SOUL challenging Government racism at the UN
New Zealand’s reputation is on the line. SOUL, the mana whenua-led campaign working to protect confiscated Māori land at
Ihumātao from commercial development, is meeting with the United Nations in Geneva, tomorrow (August 14, 10am-1pm, CEST)
in a bid to pressure the Government to support an alternative future for the land.
SOUL Representatives Pania Newton and Delwyne Roberts will spend three hours with members of the Committee on the
Elimination of Racism and Discrimination (CERD) to explain the case against Special Housing Area 62 at Ihumātao near
Mangere in Auckland.
“I am excited by the opportunity to speak with this Committee and highlight the debacle at Ihumātao which represents a
monumental failure of democracy,” says Pania Newton.
“It is unacceptable that the New Zealand Government is refusing to front up to the injustices at Ihumātao and in the
21st century continues to pass racially discriminatory laws in Aotearoa,” she says.
SOUL is particularly aggrieved by the Crown’s strong support for the profit-driven efforts of transnational corporation
Fletcher Residential Limited (FRL) to build 480 high-priced houses on confiscated land using the draconian provisions of
the Special Housing Area Act.
Delwyne Roberts adds, "It is deeply disappointing that the Government has not listened to the people, despite every
effort to be heard. We have no choice but to try to reach them through the UN.”
The Crown is a signatory to CERD Convention and this year it reports to the Committee about progress on eliminating
racism in this country on August 15th and 16th in Geneva. The Crown faces examination of its record on the basis of
reports from SOUL and other New Zealand NGOs. SOUL is working actively with a coalition of some 20 parties led by
Heather Came, that are challenging the record of the Crown on a range of issues around health, wellbeing and justice,
against the provisions of CERD.
In particular SOUL argues that both the original confiscation and the secretive, non-consultative processes of the SHA
Act, that shut interested parties out of the consenting hearings, breach multiple provisions of the CERD Convention. The
SHA was engineered to fast track housing developments at the expense of proper consultation. Mana whenua at Ihumātao,
with over 800 years of occupation on the land, had no say in the process.
The CERD Convention as interpreted by the Committee in General Recommendation 23, which refers specifically to the
rights of indigenous peoples, via paragraphs 3, 4 and 5, requires signatories to provide for indigenous economic
sustainability, return lands unfairly taken and provision of fair compensation if this is no longer possible.
In addition, SOUL argues that the Crown is in breach of the International Covenant on Civil and Political Rights

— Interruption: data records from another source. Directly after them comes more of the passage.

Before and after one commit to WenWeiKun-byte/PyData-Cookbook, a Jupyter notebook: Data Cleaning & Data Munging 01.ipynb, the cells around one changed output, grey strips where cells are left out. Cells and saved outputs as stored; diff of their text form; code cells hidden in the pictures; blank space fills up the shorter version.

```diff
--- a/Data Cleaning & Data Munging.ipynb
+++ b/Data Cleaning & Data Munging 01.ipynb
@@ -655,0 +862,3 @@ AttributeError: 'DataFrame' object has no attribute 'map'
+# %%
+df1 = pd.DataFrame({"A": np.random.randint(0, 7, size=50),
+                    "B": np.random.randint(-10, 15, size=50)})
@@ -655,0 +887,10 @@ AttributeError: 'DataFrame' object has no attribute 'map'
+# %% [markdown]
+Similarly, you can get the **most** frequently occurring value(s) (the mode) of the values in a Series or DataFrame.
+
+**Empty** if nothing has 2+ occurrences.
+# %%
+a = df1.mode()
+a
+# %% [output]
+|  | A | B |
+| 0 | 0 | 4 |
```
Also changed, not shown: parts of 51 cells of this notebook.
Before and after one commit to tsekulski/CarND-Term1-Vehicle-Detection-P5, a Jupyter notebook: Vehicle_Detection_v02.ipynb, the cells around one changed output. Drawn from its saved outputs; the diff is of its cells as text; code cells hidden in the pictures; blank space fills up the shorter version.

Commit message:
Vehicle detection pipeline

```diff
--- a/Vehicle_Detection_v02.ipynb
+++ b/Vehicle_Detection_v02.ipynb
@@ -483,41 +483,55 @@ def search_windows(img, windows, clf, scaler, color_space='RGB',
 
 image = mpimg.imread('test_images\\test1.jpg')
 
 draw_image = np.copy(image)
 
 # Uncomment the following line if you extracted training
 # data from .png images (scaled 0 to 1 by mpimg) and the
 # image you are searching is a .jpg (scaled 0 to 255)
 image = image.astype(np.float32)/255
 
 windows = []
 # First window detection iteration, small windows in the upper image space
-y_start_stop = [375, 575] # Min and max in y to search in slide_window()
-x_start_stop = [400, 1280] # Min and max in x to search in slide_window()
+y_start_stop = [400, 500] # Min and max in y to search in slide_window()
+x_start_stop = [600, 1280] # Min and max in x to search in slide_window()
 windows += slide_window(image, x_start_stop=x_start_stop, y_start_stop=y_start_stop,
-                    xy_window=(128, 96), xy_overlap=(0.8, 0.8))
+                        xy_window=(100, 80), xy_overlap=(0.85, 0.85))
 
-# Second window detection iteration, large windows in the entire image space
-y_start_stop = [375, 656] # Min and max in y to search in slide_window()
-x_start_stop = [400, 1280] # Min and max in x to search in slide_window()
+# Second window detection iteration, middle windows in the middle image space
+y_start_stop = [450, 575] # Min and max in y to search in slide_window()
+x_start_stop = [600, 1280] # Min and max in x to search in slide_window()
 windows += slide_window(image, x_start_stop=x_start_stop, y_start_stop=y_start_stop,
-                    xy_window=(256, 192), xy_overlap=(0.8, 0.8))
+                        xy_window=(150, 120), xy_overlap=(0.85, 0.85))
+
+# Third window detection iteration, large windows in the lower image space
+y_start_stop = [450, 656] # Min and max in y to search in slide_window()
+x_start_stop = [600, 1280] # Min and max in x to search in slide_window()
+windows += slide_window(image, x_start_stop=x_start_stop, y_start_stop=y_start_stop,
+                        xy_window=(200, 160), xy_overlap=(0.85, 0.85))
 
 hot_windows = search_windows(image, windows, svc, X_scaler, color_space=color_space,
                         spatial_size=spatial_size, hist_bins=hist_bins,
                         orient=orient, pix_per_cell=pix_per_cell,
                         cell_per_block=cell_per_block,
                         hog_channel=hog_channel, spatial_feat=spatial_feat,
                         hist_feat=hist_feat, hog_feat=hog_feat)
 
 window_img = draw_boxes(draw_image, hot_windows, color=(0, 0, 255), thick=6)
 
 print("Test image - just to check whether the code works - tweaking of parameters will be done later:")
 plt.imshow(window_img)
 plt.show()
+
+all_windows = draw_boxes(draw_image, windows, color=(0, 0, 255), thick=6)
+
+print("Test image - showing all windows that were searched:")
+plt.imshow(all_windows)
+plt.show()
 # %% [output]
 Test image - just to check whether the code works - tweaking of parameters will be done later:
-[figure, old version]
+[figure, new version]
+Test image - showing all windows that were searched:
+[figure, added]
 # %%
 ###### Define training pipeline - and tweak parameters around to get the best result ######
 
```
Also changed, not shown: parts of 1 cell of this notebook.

(ICCPR), which is often drawn upon in such cases at the UN. Under Article 27 there is a requirement that mana whenua
have rights to use and enjoy their ancestral lands and to be consulted with in respect of developments that may impact
on such lands or sacred sites.
Immediate action by the Government is needed to address these international breaches and restore its reputation.